[YOUR OBJECTIVE]: After checking the listing below, say how many of its lines contain the string "changed". Only the number is needed.

[SUPPLIED MATERIAL]:
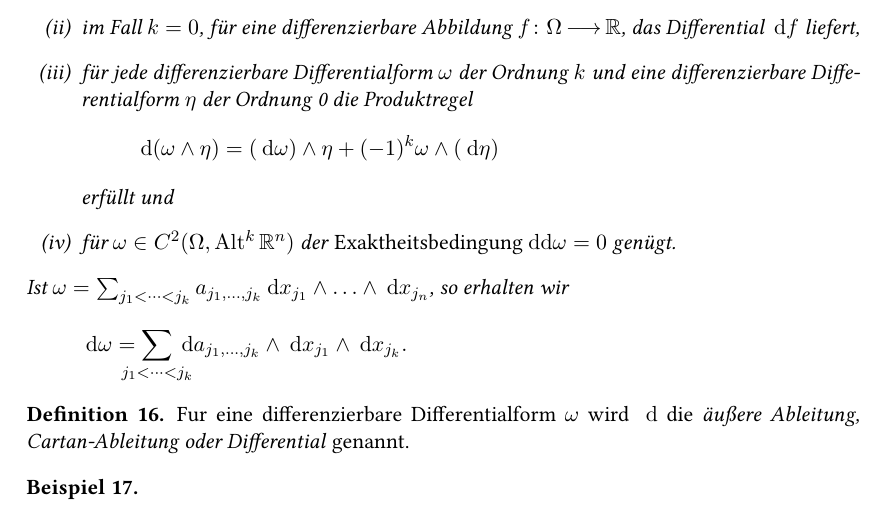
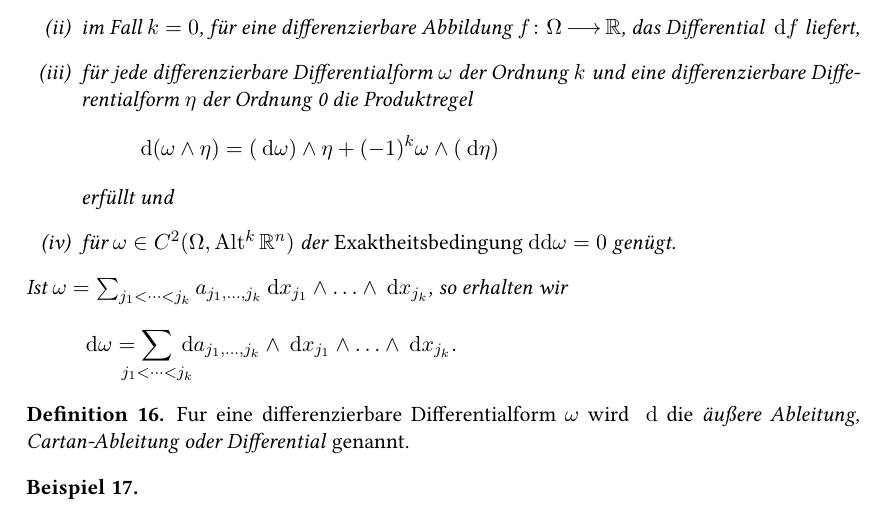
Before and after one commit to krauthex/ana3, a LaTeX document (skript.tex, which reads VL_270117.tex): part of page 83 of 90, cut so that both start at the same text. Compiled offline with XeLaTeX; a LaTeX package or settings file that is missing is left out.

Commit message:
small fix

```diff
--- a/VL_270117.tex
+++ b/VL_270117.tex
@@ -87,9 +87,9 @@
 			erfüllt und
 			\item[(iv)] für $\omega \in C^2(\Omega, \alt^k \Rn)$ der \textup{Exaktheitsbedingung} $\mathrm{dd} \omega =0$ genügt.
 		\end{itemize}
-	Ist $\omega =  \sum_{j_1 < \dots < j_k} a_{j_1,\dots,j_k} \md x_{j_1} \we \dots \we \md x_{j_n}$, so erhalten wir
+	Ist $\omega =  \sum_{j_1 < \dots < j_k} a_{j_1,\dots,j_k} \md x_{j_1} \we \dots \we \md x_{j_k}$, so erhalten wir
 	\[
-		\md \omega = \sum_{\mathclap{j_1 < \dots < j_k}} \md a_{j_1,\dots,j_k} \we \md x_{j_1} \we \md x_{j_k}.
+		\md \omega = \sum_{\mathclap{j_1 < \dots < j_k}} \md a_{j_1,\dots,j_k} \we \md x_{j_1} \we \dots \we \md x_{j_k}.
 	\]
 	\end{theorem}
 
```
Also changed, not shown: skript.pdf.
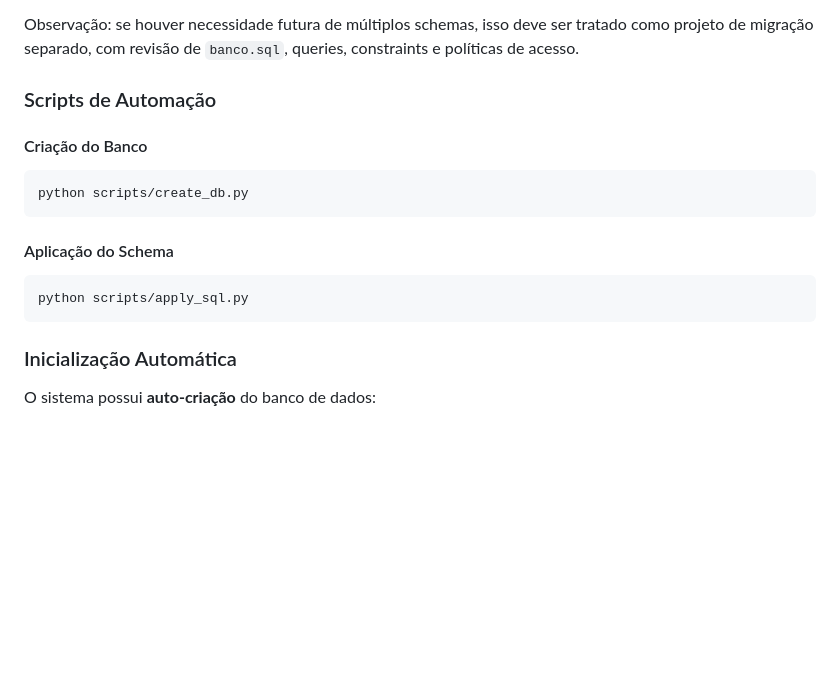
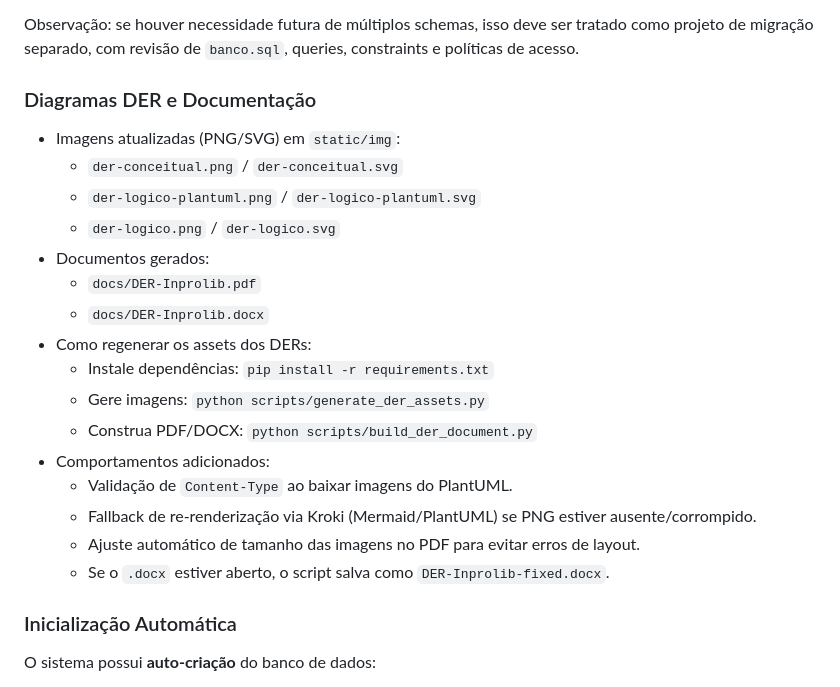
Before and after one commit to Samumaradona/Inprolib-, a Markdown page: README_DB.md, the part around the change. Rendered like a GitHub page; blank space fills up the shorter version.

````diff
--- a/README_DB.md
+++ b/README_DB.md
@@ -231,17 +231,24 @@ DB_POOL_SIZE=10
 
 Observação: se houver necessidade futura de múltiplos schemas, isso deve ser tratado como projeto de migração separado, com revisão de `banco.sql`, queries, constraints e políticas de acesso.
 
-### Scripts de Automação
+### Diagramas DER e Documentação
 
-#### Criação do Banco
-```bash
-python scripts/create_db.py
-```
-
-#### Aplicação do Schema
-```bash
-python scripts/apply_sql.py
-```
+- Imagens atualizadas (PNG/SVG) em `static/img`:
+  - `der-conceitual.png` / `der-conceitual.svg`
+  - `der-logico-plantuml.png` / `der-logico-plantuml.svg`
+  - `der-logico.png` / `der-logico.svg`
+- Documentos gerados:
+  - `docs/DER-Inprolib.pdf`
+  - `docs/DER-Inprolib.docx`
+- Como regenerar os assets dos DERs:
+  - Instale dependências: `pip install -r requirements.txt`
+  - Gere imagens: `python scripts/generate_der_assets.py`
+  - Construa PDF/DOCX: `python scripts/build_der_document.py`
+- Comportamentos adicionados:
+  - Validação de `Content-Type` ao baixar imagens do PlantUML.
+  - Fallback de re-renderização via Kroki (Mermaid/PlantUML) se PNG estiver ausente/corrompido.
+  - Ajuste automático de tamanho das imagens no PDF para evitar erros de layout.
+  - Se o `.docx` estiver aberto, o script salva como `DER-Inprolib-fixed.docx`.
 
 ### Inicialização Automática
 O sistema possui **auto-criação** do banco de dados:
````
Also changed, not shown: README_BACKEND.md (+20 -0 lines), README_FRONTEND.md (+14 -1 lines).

* * *

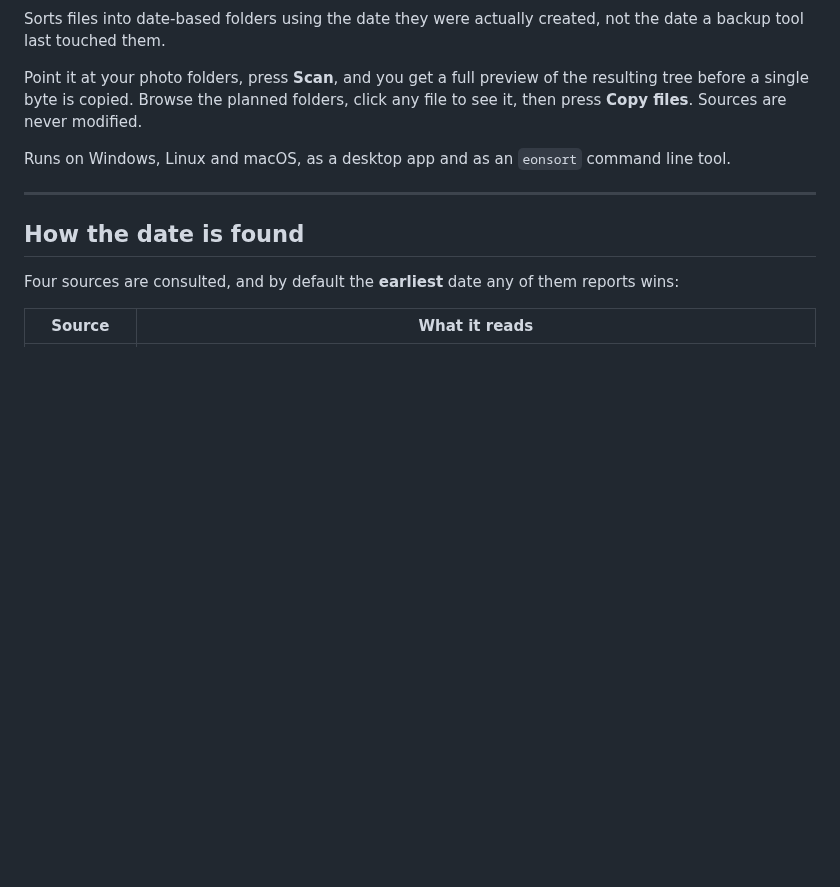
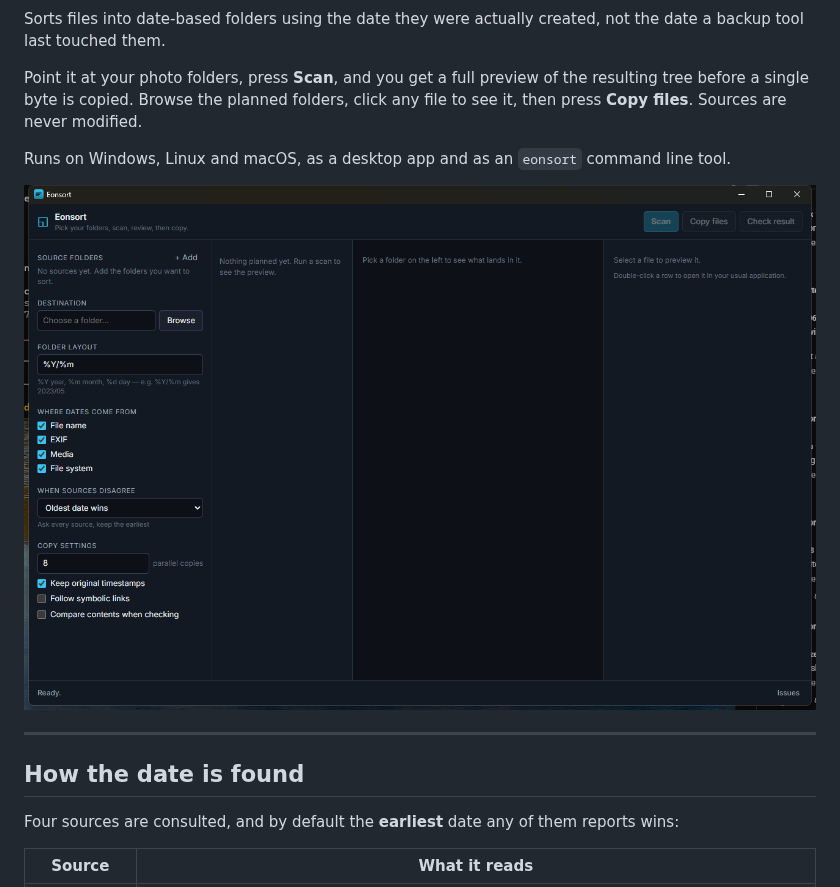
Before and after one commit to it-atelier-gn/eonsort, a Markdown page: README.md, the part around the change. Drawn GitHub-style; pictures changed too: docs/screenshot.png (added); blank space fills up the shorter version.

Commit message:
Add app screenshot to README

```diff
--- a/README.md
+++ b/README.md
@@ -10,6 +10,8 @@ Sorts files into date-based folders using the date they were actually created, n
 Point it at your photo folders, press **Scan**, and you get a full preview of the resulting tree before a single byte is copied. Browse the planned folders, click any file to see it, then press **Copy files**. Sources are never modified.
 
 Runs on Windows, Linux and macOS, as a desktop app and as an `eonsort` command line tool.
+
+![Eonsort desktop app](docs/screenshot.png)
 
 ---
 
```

[FINISHED EXERCISE]: 3